Nav: Home

UMBC researchers develop nanoparticles to reduce internal bleeding caused by blast trauma

July 13, 2018

Blast trauma, such as from injuries sustained during combat, can lead to internal bleeding in major organs including the brain. Currently, there are no treatments available to address internal bleeding in the field but early intervention is key or survival and better outcomes.

In a paper being published in Scientific Reports, UMBC researchers and collaborators investigated the role of nanoparticles they developed to stop internal bleeding on the damage inflicted by blast trauma. The team found that the nanoparticles increase blast trauma survival rates and reduce the anxiety that can accompany these injuries. The nanoparticles reduce the signs of inflammatory cells and neural cell death in the brain suggesting they help to protect the brain after blast trauma.
-end-


University of Maryland Baltimore County

Related Nanoparticles Articles:

Chemists perform surgery on nanoparticles
A team of chemists led by Carnegie Mellon's Rongchao Jin has for the first time conducted site-specific surgery on a nanoparticle.
Nanoparticles remain unpredictable
The way that nanoparticles behave in the environment is extremely complex.
Gold standards for nanoparticles
KAUST researchers reveal how small organic 'citrate' ions can stabilize gold nanoparticles, assisting research on the structures' potential.
Lipid nanoparticles for gene therapy
Twenty-five years have passed since the publication of the first work on solid lipid nanoparticles (SLNs) and nanostructured lipid carriers (NLCs) as a system for delivering drugs.
Nanoparticles hitchhiking their way along strands of hair
In shampoo ads, hair always looks like a shiny, smooth surface.
Better contrast agents based on nanoparticles
Scientists at the University of Basel have developed nanoparticles which can serve as efficient contrast agents for magnetic resonance imaging.
Gentle cancer treatment using nanoparticles works
Cancer treatments based on laser irridation of tiny nanoparticles that are injected directly into the cancer tumor are working and can destroy the cancer from within.
Radiation-guided nanoparticles zero in on metastatic cancer
Zap a tumor with radiation to trigger expression of a molecule, then attack that molecule with a drug-loaded nanoparticle.
Nanoparticles can grow in cubic shape
Use of nanoparticles in many applications, e.g. for catalysis, relies on the surface area of the particles.
Nanoparticles deliver anticancer cluster bombs
Scientists have devised a triple-stage 'cluster bomb' system for delivering the chemotherapy drug cisplatin, via tiny nanoparticles designed to break up when they reach a tumor.

Related Nanoparticles Reading:

Nanoparticles: From Theory to Application
by Günter Schmid (Editor)

Nanoparticles - Nanocomposites – Nanomaterials: An Introduction for Beginners
by Wiley-VCH

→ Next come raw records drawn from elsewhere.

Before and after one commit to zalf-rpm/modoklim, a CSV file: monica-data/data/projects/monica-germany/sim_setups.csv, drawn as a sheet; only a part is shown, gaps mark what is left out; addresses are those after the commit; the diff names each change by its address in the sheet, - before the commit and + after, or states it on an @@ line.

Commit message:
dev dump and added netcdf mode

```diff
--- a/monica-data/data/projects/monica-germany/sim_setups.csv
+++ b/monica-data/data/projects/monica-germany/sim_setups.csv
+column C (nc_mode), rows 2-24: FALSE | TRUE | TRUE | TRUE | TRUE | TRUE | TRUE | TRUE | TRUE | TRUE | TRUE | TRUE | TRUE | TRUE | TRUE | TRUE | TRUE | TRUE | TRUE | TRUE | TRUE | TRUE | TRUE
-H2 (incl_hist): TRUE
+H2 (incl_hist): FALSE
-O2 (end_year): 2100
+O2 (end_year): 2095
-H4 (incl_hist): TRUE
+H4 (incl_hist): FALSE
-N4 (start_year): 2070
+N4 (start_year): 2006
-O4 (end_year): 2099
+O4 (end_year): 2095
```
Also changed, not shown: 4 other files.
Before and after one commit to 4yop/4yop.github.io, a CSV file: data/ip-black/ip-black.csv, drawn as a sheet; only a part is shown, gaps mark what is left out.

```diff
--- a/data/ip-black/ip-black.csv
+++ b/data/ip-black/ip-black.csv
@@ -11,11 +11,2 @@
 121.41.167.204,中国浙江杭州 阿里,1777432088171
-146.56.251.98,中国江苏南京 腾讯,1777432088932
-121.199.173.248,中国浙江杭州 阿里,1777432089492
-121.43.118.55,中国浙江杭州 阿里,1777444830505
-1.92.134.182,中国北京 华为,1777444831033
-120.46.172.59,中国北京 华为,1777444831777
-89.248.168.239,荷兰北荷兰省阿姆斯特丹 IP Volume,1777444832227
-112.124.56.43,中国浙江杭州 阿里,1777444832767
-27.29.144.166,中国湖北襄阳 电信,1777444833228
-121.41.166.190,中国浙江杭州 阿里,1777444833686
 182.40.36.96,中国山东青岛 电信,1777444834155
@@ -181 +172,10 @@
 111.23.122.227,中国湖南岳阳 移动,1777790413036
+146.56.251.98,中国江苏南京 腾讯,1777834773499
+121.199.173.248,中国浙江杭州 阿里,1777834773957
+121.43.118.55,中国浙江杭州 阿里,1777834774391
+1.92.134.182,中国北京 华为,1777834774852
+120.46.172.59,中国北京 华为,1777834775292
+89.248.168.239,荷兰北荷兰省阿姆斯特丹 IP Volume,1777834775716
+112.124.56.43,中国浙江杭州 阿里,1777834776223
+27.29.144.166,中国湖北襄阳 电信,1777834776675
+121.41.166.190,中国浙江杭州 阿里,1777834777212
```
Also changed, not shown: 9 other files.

Computational Nanotechnology: Modeling and Applications with MATLAB® (Nano and Energy)
by Sarhan M. Musa (Editor)

Bio-Nanoparticles: Biosynthesis and Sustainable Biotechnological Implications
by Om V. Singh (Editor)

Nanoparticle Superheroes Defeat Evil Microbes
by Anna Rutkowski (Author)

SIlver Nanoparticles: Properties, Synthesis Techniques, Characterizations, Antibacterial and Anticancer Studies (Biomedical & Nanomedical Technologies Concise Monograph)
by Rajawat Shweta (Author), Malik M.M. (Author)

Nanoparticles Synthesis, Stabillization, Passivation and Functionalization (ACS Symposium Series)
by Ramanathan Nagarajan (Editor), T. Alan Hatton (Editor)

Nanoparticles in Life Sciences and Biomedicine
by Ana Rute Neves (Author), Salette Reis (Author)

Magnetic Nanoparticles
by Sergey P. Gubin (Editor)

Magnetic Nanoparticles: From Fabrication to Clinical Applications
by Nguyen TK Thanh (Editor)

Best Science Podcasts 2018

We have hand picked the best science podcasts for 2018. Sit back and enjoy new science podcasts updated daily from your favorite science news services and scientists.
Now Playing: TED Radio Hour

Unintended Consequences
Human innovation has transformed the way we live, often for the better. But as our technologies grow more powerful, so do their consequences. This hour, TED speakers explore technology's dark side. Guests include writer and artist James Bridle, historians Yuval Noah Harari and Edward Tenner, internet security strategist Yasmin Green, and journalist Kashmir Hill.
Now Playing: Science for the People

#499 Technology, Work and The Future (Rebroadcast)
This week, we're thinking about how rapidly advancing technology will change our future, our work, and our well-being. We speak to Richard and Daniel Susskind about their book "The Future of Professions: How Technology Will Transform the Work of Human Experts" about the impacts technology may have on professional work. And Nicholas Agar comes on to talk about his book "The Sceptical Optimist" and the ways new technologies will affect our perceptions and well-being.